Why do my windscreen wipers squeak?

Updated April 10, 2018

Few things in life are as annoying as driving down the road in the rain with the accompanying squeak of windscreen wipers. You can't escape it and you don't know why they are squeaking. Taking time to discover and fix the source of the squeak can not only save you from this annoyance, but may also save your wipers or your windscreen glass.

Old age

Wipers begin to degrade the day they are installed and have a relatively short lifespan. Even more expensive wipers only last on average for six to nine months. In places where it doesn't rain much, the rubber on the wiper blade can become dry and brittle from disuse. In wetter regions, blades wear out from constant use. Both overused and underused wiper blades can cause squeaking on a windshield because the rubber is not forming a tight seal against the glass.

Grime build-up

Build-up of dirt or wax on the wiper blades or windscreen can also cause squeaking. Contaminants can scrape against glass and loosen the seal between the window and the wiper. Since windscreen wipers work like a squeegee, they work best when both the glass and the rubber are clean. Wax build-up on glass can make wipers skip and squeal.

Wiper defects

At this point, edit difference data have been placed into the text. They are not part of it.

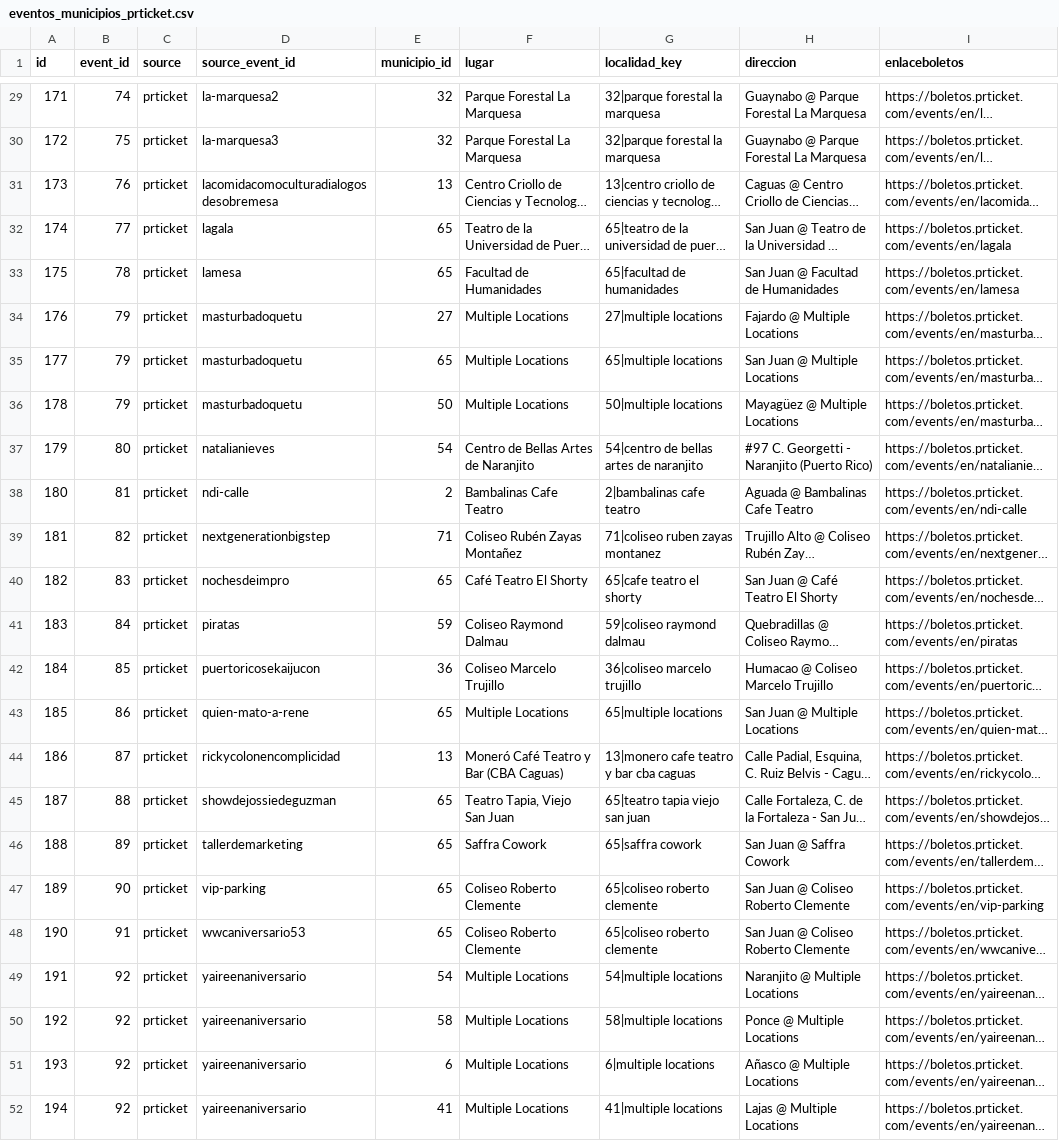
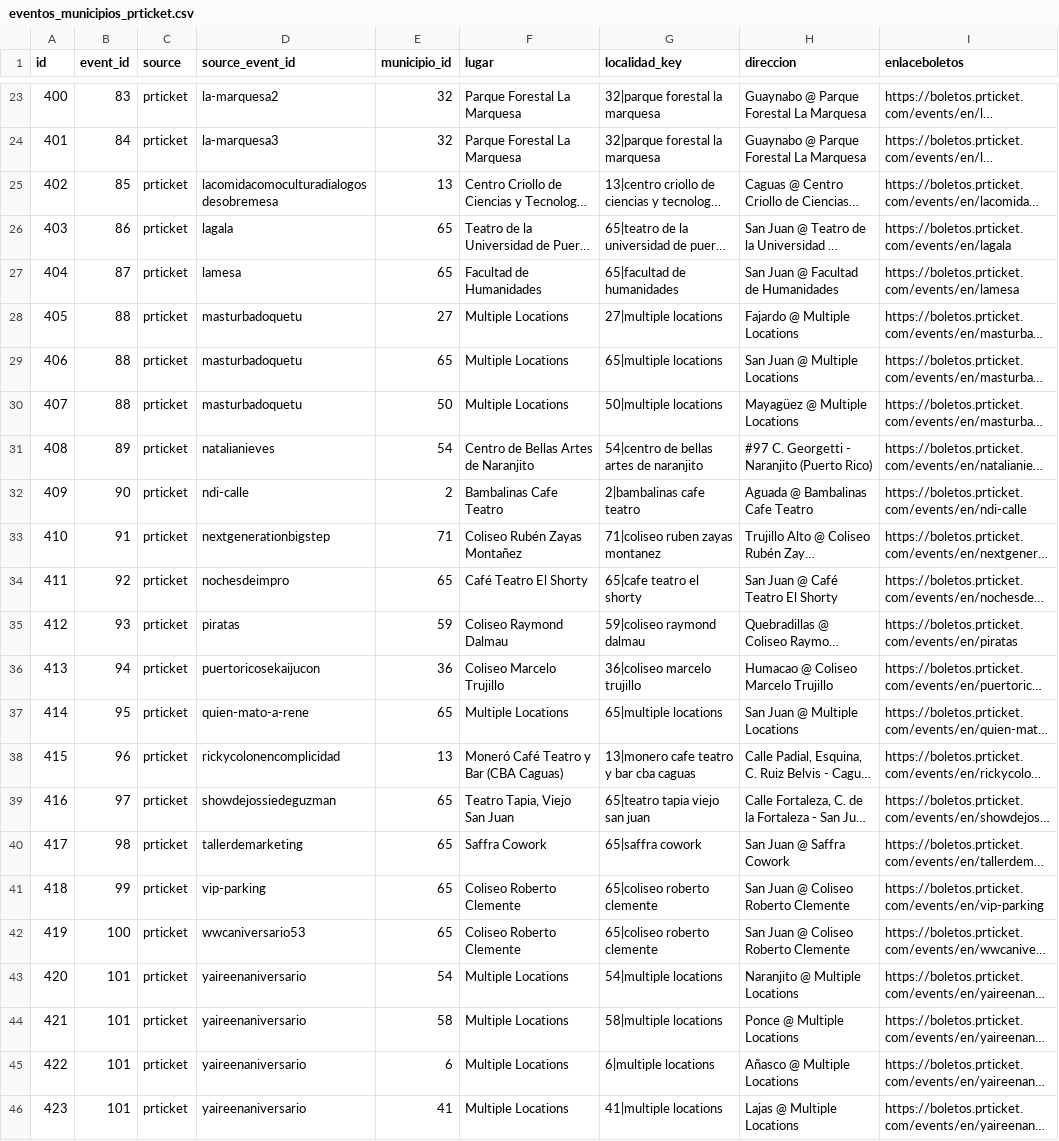
Before and after one commit to Pluciano86/findixi, a CSV file: exports/prticket/eventos_municipios_prticket.csv, drawn as a sheet; only a part is shown, gaps mark what is left out; long unchanged cells end in …; addresses are those after the commit; the diff covers the shown part only; the diff names each change by its address in the sheet, - before the commit and + after, or states it on an @@ line.

```diff
--- a/exports/prticket/eventos_municipios_prticket.csv
+++ b/exports/prticket/eventos_municipios_prticket.csv
@@ column A (id) renumbered from row 2 down @@
-B23 (event_id): 74
+B23 (event_id): 83
-B24 (event_id): 75
+B24 (event_id): 84
-B25 (event_id): 76
+B25 (event_id): 85
-B26 (event_id): 77
+B26 (event_id): 86
-B27 (event_id): 78
+B27 (event_id): 87
-B28:B30 (event_id): 79
+B28:B30 (event_id): 88
-B31 (event_id): 80
+B31 (event_id): 89
-B32 (event_id): 81
+B32 (event_id): 90
-B33 (event_id): 82
+B33 (event_id): 91
-B34 (event_id): 83
+B34 (event_id): 92
-B35 (event_id): 84
+B35 (event_id): 93
-B36 (event_id): 85
+B36 (event_id): 94
-B37 (event_id): 86
+B37 (event_id): 95
-B38 (event_id): 87
+B38 (event_id): 96
-B39 (event_id): 88
+B39 (event_id): 97
-B40 (event_id): 89
+B40 (event_id): 98
-B41 (event_id): 90
+B41 (event_id): 99
-B42 (event_id): 91
+B42 (event_id): 100
-B43:B46 (event_id): 92
+B43:B46 (event_id): 101
```
Also changed, not shown: 6 removed rows and 24 edited cells elsewhere in this file, exports/prticket/eventoFechas_prticket.csv, exports/prticket/eventos_boleterias_prticket.csv, 26 other files.
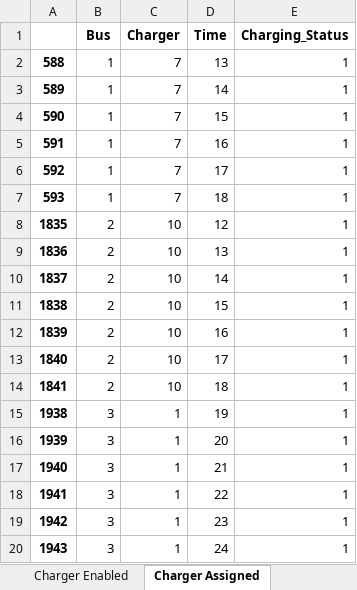
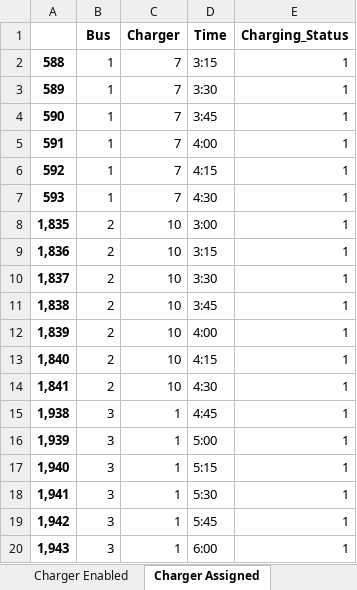
Before and after one commit to jmanzolli/Drive-Tech, an Excel workbook: output.xlsx, sheet Charger Assigned, drawn as a sheet; only a part is shown; values as stored, in another font and other column widths than the file's, no borders; the diff covers the shown part only; the diff names each change by its address in the sheet, - before the commit and + after, or states it on an @@ line.

```diff
--- a/output.xlsx (sheet Charger Assigned)
+++ b/output.xlsx (sheet Charger Assigned)
-D2 (Time): 13
+D2 (Time): 3:15
-D3 (Time): 14
+D3 (Time): 3:30
-D4 (Time): 15
+D4 (Time): 3:45
-D5 (Time): 16
+D5 (Time): 4:00
-D6 (Time): 17
+D6 (Time): 4:15
-D7 (Time): 18
+D7 (Time): 4:30
-A8: 1835
+A8: 1,835
-D8 (Time): 12
+D8 (Time): 3:00
-A9: 1836
+A9: 1,836
-D9 (Time): 13
+D9 (Time): 3:15
-A10: 1837
+A10: 1,837
-D10 (Time): 14
+D10 (Time): 3:30
-A11: 1838
+A11: 1,838
-D11 (Time): 15
+D11 (Time): 3:45
-A12: 1839
+A12: 1,839
-D12 (Time): 16
+D12 (Time): 4:00
-A13: 1840
+A13: 1,840
-D13 (Time): 17
+D13 (Time): 4:15
-A14: 1841
+A14: 1,841
-D14 (Time): 18
+D14 (Time): 4:30
-A15: 1938
+A15: 1,938
-D15 (Time): 19
+D15 (Time): 4:45
-A16: 1939
+A16: 1,939
-D16 (Time): 20
+D16 (Time): 5:00
-A17: 1940
+A17: 1,940
-D17 (Time): 21
+D17 (Time): 5:15
-A18: 1941
+A18: 1,941
-D18 (Time): 22
+D18 (Time): 5:30
-A19: 1942
+A19: 1,942
-D19 (Time): 23
+D19 (Time): 5:45
-A20: 1943
+A20: 1,943
-D20 (Time): 24
+D20 (Time): 6:00
```
Also changed, not shown: 222 edited cells elsewhere in this sheet, sheet Energy, sheet SOC, sheet Optimal value, 2 other files.
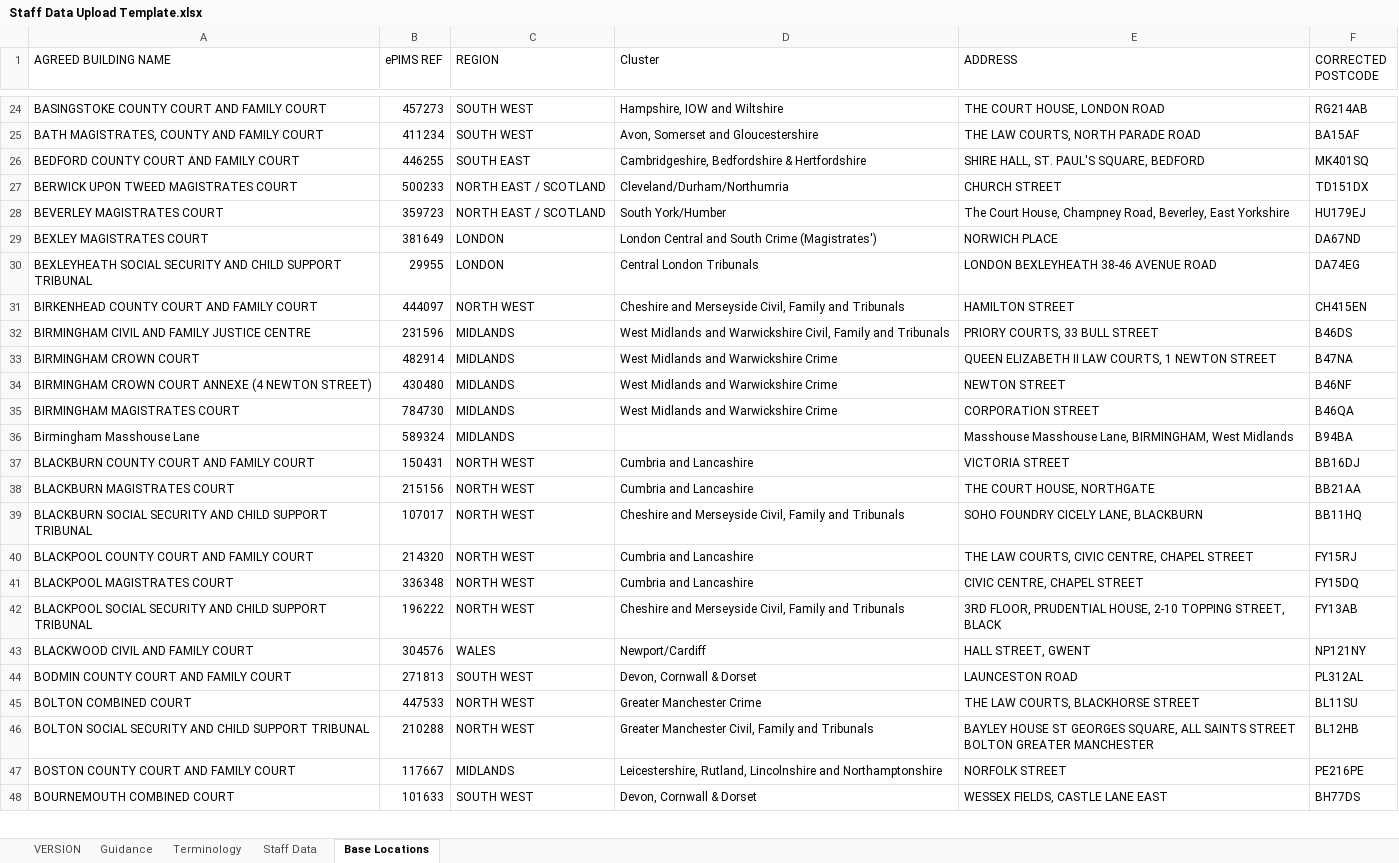
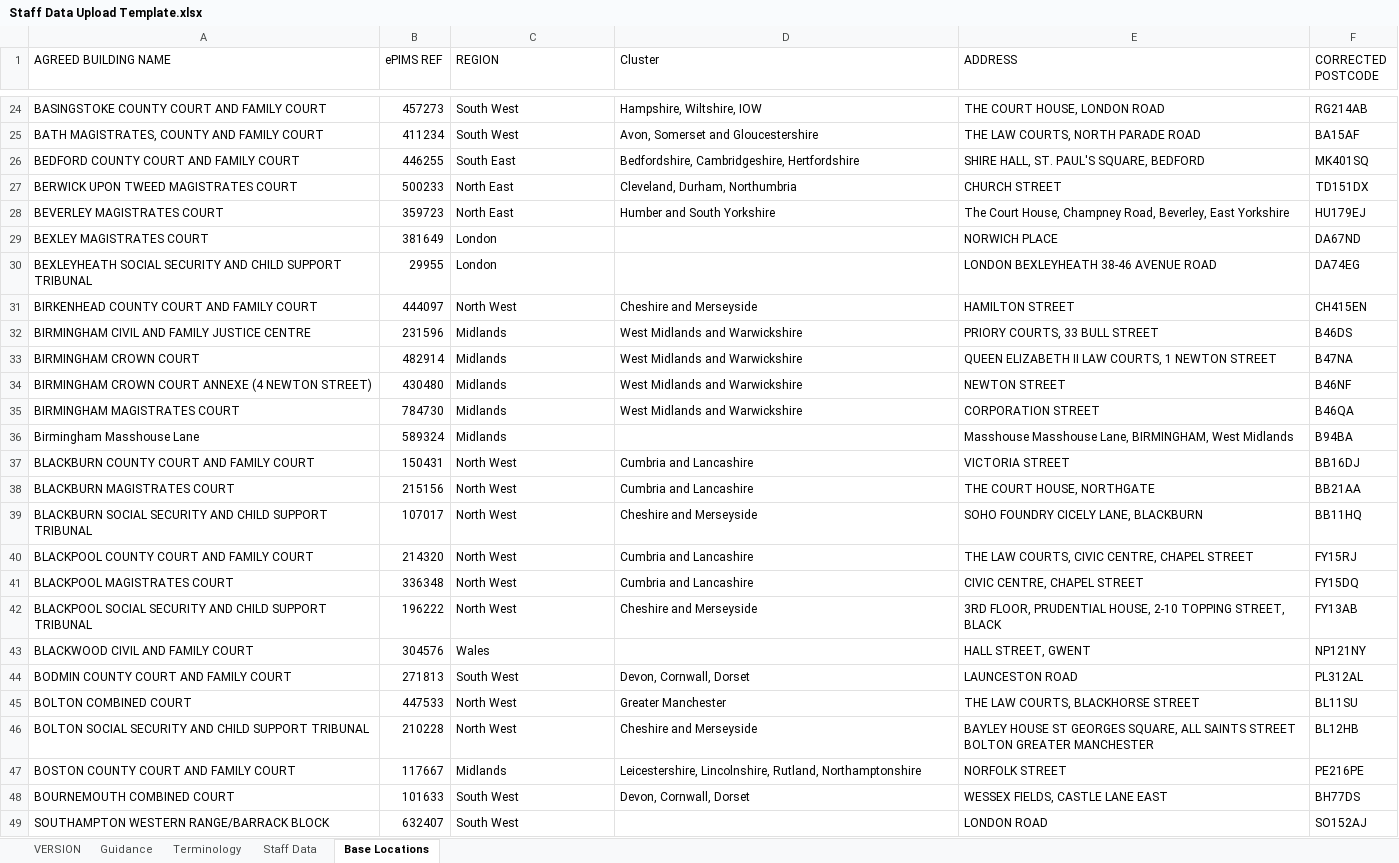
Before and after one commit to hmcts/rd-crd-performance, an Excel workbook: src/gatling/resources/Staff Data Upload Template.xlsx, sheet Base Locations, drawn as a sheet; only a part is shown, gaps mark what is left out; values as stored, in another font and other column widths than the file's, no cell formats; conditional formats not drawn; the diff covers the shown part only; the diff names each change by its address in the sheet, - before the commit and + after, or states it on an @@ line.

```diff
--- a/src/gatling/resources/Staff Data Upload Template.xlsx (sheet Base Locations)
+++ b/src/gatling/resources/Staff Data Upload Template.xlsx (sheet Base Locations)
-C24:C25 (REGION): SOUTH WEST
+C24:C25 (REGION): South West
-D24 (Cluster): Hampshire, IOW and Wiltshire
+D24 (Cluster): Hampshire, Wiltshire, IOW
-C26 (REGION): SOUTH EAST
+C26 (REGION): South East
-D26 (Cluster): Cambridgeshire, Bedfordshire & Hertfordshire
+D26 (Cluster): Bedfordshire, Cambridgeshire, Hertfordshire
-C27:C28 (REGION): NORTH EAST / SCOTLAND
+C27:C28 (REGION): North East
-D27 (Cluster): Cleveland/Durham/Northumria
+D27 (Cluster): Cleveland, Durham, Northumbria
-D28 (Cluster): South York/Humber
+D28 (Cluster): Humber and South Yorkshire
-C29:C30 (REGION): LONDON
+C29:C30 (REGION): London
-D29 (Cluster): London Central and South Crime (Magistrates')
+D29 (Cluster): (empty)
-D30 (Cluster): Central London Tribunals
+D30 (Cluster): (empty)
-C31 (REGION): NORTH WEST
+C31 (REGION): North West
-D31 (Cluster): Cheshire and Merseyside Civil, Family and Tribunals
+D31 (Cluster): Cheshire and Merseyside
-C32:C36 (REGION): MIDLANDS
+C32:C36 (REGION): Midlands
-D32 (Cluster): West Midlands and Warwickshire Civil, Family and Tribunals
+D32 (Cluster): West Midlands and Warwickshire
-D33:D35 (Cluster): West Midlands and Warwickshire Crime
+D33:D35 (Cluster): West Midlands and Warwickshire
-C37:C42 (REGION): NORTH WEST
+C37:C42 (REGION): North West
-D39 (Cluster): Cheshire and Merseyside Civil, Family and Tribunals
+D39 (Cluster): Cheshire and Merseyside
-D42 (Cluster): Cheshire and Merseyside Civil, Family and Tribunals
+D42 (Cluster): Cheshire and Merseyside
-C43 (REGION): WALES
+C43 (REGION): Wales
-D43 (Cluster): Newport/Cardiff
+D43 (Cluster): (empty)
-C44 (REGION): SOUTH WEST
+C44 (REGION): South West
-D44 (Cluster): Devon, Cornwall & Dorset
+D44 (Cluster): Devon, Cornwall, Dorset
-C45:C46 (REGION): NORTH WEST
+C45:C46 (REGION): North West
-D45 (Cluster): Greater Manchester Crime
+D45 (Cluster): Greater Manchester
-B46 (ePIMS REF): 210288
+B46 (ePIMS REF): 210228
-D46 (Cluster): Greater Manchester Civil, Family and Tribunals
+D46 (Cluster): Cheshire and Merseyside
-C47 (REGION): MIDLANDS
+C47 (REGION): Midlands
-D47 (Cluster): Leicestershire, Rutland, Lincolnshire and Northamptonshire
+D47 (Cluster): Leicestershire, Lincolnshire, Rutland, Northamptonshire
-C48 (REGION): SOUTH WEST
+C48 (REGION): South West
-D48 (Cluster): Devon, Cornwall & Dorset
+D48 (Cluster): Devon, Cornwall, Dorset
+row 49: SOUTHAMPTON WESTERN RANGE/BARRACK BLOCK | 632407 | South West |  | LONDON ROAD | SO152AJ
```
Also changed, not shown: 23 added rows, 19 removed rows and 642 edited cells elsewhere in this sheet, sheet Staff Data, sheet Guidance, sheet VERSION, sheet Terminology, cell formats, hidden cells, charts or pictures.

Even tiny nicks or cuts in a rubber wiper blade can cause squeaking. They can also severely scratch window glass, leaving the kind of damage on windscreens that can only be fixed by replacing the glass. Never run windscreen wipers over ice, or debris like leaves, as that can tear the rubber on the wipers.

Wiper assembly

The wiper assembly can also create squeaky problems if the frame is bent or damaged. The spring that holds the arm needs to keep the tension tight enough between the blade and window so that air does not get between them to cause squeaking or skipping. Sometimes the valve assembly in the wiper motor needs to be lubricated. The parts are small and difficult to access so it's often best to leave this to a qualified mechanic.

Squeak solution

The best defence is a good offence when it comes to squeaky windscreen wipers. Keep glass clean and free of debris. Wash your windows every time you fill up with fuel and run a cloth over the wiper blade to keep it clean. Special lubricants used on wiper blades can help keep the rubber soft and pliant. Never run wipers over frosted or icy glass. Last, replace your windscreen wipers every six months or as soon as you notice a problem that can't be fixed.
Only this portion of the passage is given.